A Facebook mobile OS, built from the ground up, is incredibly unlikely. The smartphone market is crowded and getting more crowded, and chock-full of heavyweights. Apple is successful. Google is successful. BlackBerry is successful. Microsoft might be successful (but in any case is going to be a hefty market presence). Palm/HP is…around, sort of. All of these companies have years, sometimes decades, of mobile OS experience. Facebook has zilch–a couple of dudes from Firefox and Google do not a mobile interface team make.
Making an OS is about as hard as interface work gets–you’ve got to be good at a few dozen different things, almost none of which Facebook has ever tried. Yes, you could have said the same about Google in 2007, but Google had the benefit of a massively successful group of Web apps (Chrome, Gmail, Docs, Search, Maps, etc). Facebook is simply not diverse enough to take on such a project.
I think that a Facebook-branded Android phone is much more likely, especially given both the hiring of these developers and the subtext of the reply from Facebook. Facebook was careful to say that their efforts are focused on “integrating deeply into existing platforms and operating systems.” Existing would be the key word there. Know what’s a thing that exists? Android. Android totally exists.
Of all the major OSes, Android is the only one that can reasonably be modified, and, surprise surprise, Facebook hired away a Google veteran who also worked on Android. Besides, there’s precedence for social-networking-heavy Android phones–the Motorola Cliq was a reasonable success on T-Mobile with that exact philosophy. But calling that sort of project the “Facebook Phone” is as misleading as calling the Nexus One the “Googlephone.” The Nexus One was Google-branded and sold from Google’s site, but in every other way it was a completely normal Android phone.

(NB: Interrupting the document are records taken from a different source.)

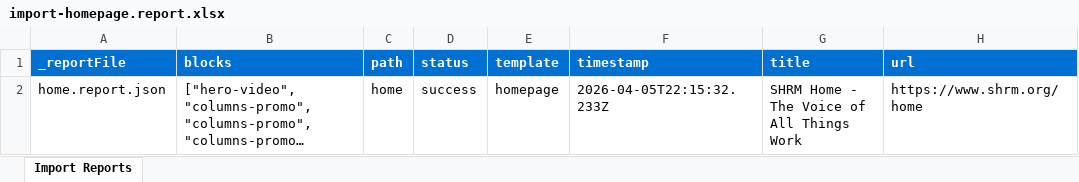
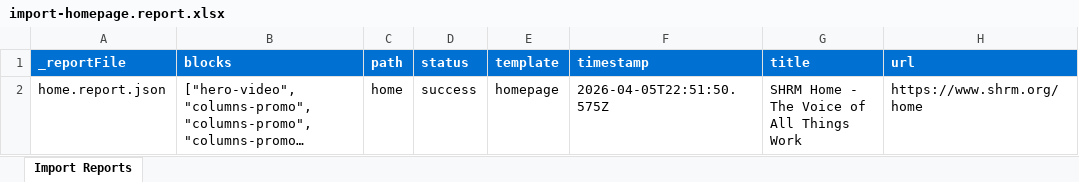
Before and after one commit to rajankumar05/demo-migration, an Excel workbook: tools/importer/reports/import-homepage.report.xlsx, sheet Import Reports, drawn as a sheet; long unchanged cells end in …; values as stored, in another font and other column widths than the file's, no borders; the diff names each change by its address in the sheet, - before the commit and + after, or states it on an @@ line.

Commit message:
Add hero-video block, update importer
Automated migration updates generated by Experience Modernization Agent.

Changed files (6):
- blocks/hero-video/hero-video.css
- blocks/hero-video/hero-video.js
- tools/importer/import-homepage.bundle.js
- tools/importer/parsers/hero-video.js
- tools/importer/reports/home.report.json
- tools/importer/reports/import-homepage.report.xlsx

```diff
--- a/tools/importer/reports/import-homepage.report.xlsx (sheet Import Reports)
+++ b/tools/importer/reports/import-homepage.report.xlsx (sheet Import Reports)
-F2 (timestamp): 2026-04-05T22:15:32.233Z
+F2 (timestamp): 2026-04-05T22:51:50.575Z
```
Also changed, not shown: 5 other files.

So, Facebook-branded, social-networking-focused Android phone? Not unlikely! Not even that bad an idea! Facebook mobile OS from scratch? Very bad idea. Very unlikely idea. The “Facebook Phone”? Not gonna happen. An Android phone with heavy Facebook integration? Could happen.